START Task input
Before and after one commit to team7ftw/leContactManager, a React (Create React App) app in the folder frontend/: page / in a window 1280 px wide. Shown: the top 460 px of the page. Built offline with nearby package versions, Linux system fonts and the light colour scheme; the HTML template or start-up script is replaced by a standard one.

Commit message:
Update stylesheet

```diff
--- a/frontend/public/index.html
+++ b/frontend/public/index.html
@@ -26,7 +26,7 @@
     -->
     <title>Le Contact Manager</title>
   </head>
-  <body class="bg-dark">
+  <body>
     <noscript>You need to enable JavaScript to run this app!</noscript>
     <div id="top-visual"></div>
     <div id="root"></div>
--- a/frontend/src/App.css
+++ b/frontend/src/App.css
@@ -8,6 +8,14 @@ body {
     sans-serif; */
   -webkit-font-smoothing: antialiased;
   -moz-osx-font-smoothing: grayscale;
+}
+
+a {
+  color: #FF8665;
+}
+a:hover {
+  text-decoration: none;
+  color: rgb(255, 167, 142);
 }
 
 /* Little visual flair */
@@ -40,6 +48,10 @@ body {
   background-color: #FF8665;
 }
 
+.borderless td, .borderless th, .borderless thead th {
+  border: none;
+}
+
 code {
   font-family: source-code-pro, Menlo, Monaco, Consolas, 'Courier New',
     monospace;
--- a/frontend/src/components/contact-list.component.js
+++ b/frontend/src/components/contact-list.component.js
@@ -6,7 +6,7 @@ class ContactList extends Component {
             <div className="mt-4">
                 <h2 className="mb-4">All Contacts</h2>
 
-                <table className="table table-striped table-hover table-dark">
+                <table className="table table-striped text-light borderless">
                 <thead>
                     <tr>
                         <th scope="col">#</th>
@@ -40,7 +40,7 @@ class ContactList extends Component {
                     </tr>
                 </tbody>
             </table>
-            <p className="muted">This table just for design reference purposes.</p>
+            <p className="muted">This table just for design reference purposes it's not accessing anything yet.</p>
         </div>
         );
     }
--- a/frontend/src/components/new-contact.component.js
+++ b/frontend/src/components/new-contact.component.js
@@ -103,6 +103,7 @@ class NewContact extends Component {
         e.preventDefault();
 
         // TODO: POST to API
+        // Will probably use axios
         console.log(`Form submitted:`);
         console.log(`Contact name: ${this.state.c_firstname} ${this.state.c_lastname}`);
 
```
END Task input
The material above should be given again in full, exactly.

Before and after one commit to team7ftw/leContactManager, a React (Create React App) app in the folder frontend/: page / in a window 1280 px wide. Shown: the top 460 px of the page. Built offline with nearby package versions, Linux system fonts and the light colour scheme; the HTML template or start-up script is replaced by a standard one.

Commit message:
Update stylesheet

```diff
--- a/frontend/public/index.html
+++ b/frontend/public/index.html
@@ -26,7 +26,7 @@
     -->
     <title>Le Contact Manager</title>
   </head>
-  <body class="bg-dark">
+  <body>
     <noscript>You need to enable JavaScript to run this app!</noscript>
     <div id="top-visual"></div>
     <div id="root"></div>
--- a/frontend/src/App.css
+++ b/frontend/src/App.css
@@ -8,6 +8,14 @@ body {
     sans-serif; */
   -webkit-font-smoothing: antialiased;
   -moz-osx-font-smoothing: grayscale;
+}
+
+a {
+  color: #FF8665;
+}
+a:hover {
+  text-decoration: none;
+  color: rgb(255, 167, 142);
 }
 
 /* Little visual flair */
@@ -40,6 +48,10 @@ body {
   background-color: #FF8665;
 }
 
+.borderless td, .borderless th, .borderless thead th {
+  border: none;
+}
+
 code {
   font-family: source-code-pro, Menlo, Monaco, Consolas, 'Courier New',
     monospace;
--- a/frontend/src/components/contact-list.component.js
+++ b/frontend/src/components/contact-list.component.js
@@ -6,7 +6,7 @@ class ContactList extends Component {
             <div className="mt-4">
                 <h2 className="mb-4">All Contacts</h2>
 
-                <table className="table table-striped table-hover table-dark">
+                <table className="table table-striped text-light borderless">
                 <thead>
                     <tr>
                         <th scope="col">#</th>
@@ -40,7 +40,7 @@ class ContactList extends Component {
                     </tr>
                 </tbody>
             </table>
-            <p className="muted">This table just for design reference purposes.</p>
+            <p className="muted">This table just for design reference purposes it's not accessing anything yet.</p>
         </div>
         );
     }
--- a/frontend/src/components/new-contact.component.js
+++ b/frontend/src/components/new-contact.component.js
@@ -103,6 +103,7 @@ class NewContact extends Component {
         e.preventDefault();
 
         // TODO: POST to API
+        // Will probably use axios
         console.log(`Form submitted:`);
         console.log(`Contact name: ${this.state.c_firstname} ${this.state.c_lastname}`);
 
```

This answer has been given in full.